- The Dominican Habano wrapper the Fortissimo uses is old, but exactly how old seems to be up for debate. In the interview with Cigar Advisor, Rafael Nodal says it is eight years old, but in the first video they released back in May, he says seven years.
- I really love the Perfecto vitola in general, and the ring gauge of the Aging Room M21 specifically, and the smaller size seems very well suited to the medium bodied/full flavored blend that it utilizes. Having said that, both samples I smoked were noticeably bitter until after the nipple, making me question if it would be a better smoking experience overall without the nipple on the foot.
- On cigars where there is a large enough pigtail present, I just pull the pigtail off of the cap instead of cutting, and I am rewarded with a perfect draw almost every time, and this was the case with the Fortissimo as well. Other cigars I have done this to include the Liga Privada Flying Pig and Feral Flying Pig just to name a couple.
- The draw was a bit tight for the first 10 puffs until I burned past the nipple, then opened up nicely, while the burn on both samples was excellent.
- The ash is almost as white as I have ever seen, but it is extremely flaky, and does not hold on for more then a half inch at a time, which is the reason there is no nipple of ash in the first third photograph. Do not smoke this over a computer, or you will regret it.
- While the actual release cigars come in 10-count boxes, there were individual coffins given out as samples at the IPCPR show. The cigars for this review come from these samples.
- The final smoking time for both samples that I smoke averaged one hour and 45 minutes.
- If you are looking to purchase and of the Aging Room M21 Fortissimo, site sponsors Atlantic Cigar, Cigar King and Superior Cigars all have them in stock.

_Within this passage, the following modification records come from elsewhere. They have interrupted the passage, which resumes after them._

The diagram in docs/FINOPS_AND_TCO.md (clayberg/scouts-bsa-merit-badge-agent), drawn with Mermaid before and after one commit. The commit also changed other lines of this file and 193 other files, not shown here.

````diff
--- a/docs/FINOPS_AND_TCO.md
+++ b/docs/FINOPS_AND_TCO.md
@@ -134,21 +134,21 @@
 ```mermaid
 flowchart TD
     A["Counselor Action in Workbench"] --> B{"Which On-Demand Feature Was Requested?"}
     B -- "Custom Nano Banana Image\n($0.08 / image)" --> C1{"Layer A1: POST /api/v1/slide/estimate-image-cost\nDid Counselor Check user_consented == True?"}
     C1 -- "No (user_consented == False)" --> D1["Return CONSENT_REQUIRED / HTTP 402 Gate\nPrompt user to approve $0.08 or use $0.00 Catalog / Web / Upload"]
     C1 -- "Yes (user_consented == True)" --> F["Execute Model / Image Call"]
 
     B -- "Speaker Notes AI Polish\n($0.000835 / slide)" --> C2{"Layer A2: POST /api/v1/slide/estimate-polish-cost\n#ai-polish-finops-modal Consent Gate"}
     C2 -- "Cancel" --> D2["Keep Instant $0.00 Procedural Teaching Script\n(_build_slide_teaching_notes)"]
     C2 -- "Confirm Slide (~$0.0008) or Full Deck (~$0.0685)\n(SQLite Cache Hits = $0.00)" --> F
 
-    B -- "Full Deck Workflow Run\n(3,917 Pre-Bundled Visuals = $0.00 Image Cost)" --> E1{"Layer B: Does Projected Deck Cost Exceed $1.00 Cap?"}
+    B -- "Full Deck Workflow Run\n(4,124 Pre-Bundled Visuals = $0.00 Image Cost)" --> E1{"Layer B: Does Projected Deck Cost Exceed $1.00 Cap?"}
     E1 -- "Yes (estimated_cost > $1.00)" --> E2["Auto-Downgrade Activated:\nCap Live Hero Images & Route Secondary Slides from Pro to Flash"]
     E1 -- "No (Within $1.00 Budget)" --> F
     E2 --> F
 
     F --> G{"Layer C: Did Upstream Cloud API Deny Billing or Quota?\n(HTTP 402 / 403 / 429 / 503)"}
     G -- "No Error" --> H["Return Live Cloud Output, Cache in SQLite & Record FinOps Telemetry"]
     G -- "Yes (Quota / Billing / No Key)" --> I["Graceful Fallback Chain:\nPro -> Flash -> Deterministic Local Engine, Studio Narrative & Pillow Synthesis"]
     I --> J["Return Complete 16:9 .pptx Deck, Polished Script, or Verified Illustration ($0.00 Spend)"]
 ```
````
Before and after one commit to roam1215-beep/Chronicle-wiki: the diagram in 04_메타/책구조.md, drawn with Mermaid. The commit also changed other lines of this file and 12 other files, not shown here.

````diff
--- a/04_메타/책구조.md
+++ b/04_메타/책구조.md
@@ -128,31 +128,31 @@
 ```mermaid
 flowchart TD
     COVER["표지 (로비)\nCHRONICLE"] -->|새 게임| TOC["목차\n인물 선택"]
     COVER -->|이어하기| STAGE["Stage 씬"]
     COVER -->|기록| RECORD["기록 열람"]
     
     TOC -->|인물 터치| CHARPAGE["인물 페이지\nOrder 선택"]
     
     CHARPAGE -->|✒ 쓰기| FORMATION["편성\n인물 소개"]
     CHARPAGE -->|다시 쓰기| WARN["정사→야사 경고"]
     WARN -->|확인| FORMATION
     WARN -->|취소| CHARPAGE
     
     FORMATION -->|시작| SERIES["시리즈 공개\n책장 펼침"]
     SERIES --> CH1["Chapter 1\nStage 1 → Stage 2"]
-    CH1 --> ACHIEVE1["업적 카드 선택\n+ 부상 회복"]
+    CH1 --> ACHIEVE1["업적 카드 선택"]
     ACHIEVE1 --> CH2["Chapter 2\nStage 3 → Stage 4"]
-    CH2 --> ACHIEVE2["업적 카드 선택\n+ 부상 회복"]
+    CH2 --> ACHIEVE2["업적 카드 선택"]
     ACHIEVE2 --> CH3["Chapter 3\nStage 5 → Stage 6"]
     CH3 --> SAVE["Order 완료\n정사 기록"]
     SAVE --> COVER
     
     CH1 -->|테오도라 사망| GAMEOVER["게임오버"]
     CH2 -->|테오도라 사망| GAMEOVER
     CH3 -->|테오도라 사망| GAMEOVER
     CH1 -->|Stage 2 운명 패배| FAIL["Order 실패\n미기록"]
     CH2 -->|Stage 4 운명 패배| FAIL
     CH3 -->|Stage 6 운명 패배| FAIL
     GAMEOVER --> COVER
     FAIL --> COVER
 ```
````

I had heard quite a few good things about this blend before I smoked it, and it did not disappoint. Complex, flavorful and extremely well-constructed, it was a joy to smoke in almost every regard. In fact, the only thing that threw me off was the assertion that it was a strong blend, as I pegged each on of my samples as hitting barely above the medium mark. In the end, that is a minor quibble, and the rest of the profile and construction more than made up for it. A cigar I can easily recommend, if you are a fan of medium bodied, full-flavored smokes.